__Exercise aim__:
Collect each line of the entries that holds the string "index".
**** Dataset entries
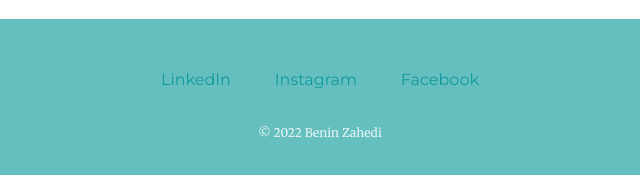
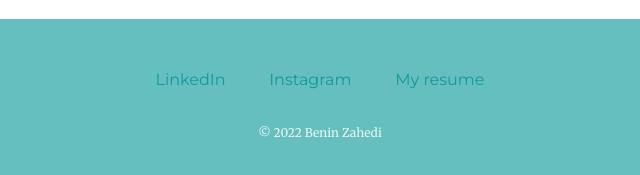
Before and after one commit to benin33/OZ, a plain HTML site: page index.html in a window 1280 px wide. Shown: the part 3026-3201 px from the top of the page, 320-960 px from the left. Drawn offline with Linux system fonts and the light colour scheme.

Commit message:
Update index.html

```diff
--- a/index.html
+++ b/index.html
@@ -59,7 +59,7 @@
         <a class="footer-link" href="https://www.linkedin.com/in/omulbanin-zahedi-3464a318b/">LinkedIn</a>
         <a class="footer-link" href="https://www.instagram.com/benin.z2022
         ">Instagram</a>
-        <a class="footer-link" href="https://www.facebook.com/profile.php?id=100088879720480">Facebook</a>
+        <a class="footer-link" href="http://127.0.0.1:5500/index.html">My resume</a>
         <p class="copy-right">© 2022 Benin Zahedi</p>
       </div>
 </body>
```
********
__Reply__:
Before and after one commit to benin33/OZ, a plain HTML site: page index.html in a window 1280 px wide. Shown: the part 3026-3201 px from the top of the page, 320-960 px from the left. Drawn offline with Linux system fonts and the light colour scheme.
Update index.html
--- a/index.html
+++ b/index.html
+        <a class="footer-link" href="http://127.0.0.1:5500/index.html">My resume</a>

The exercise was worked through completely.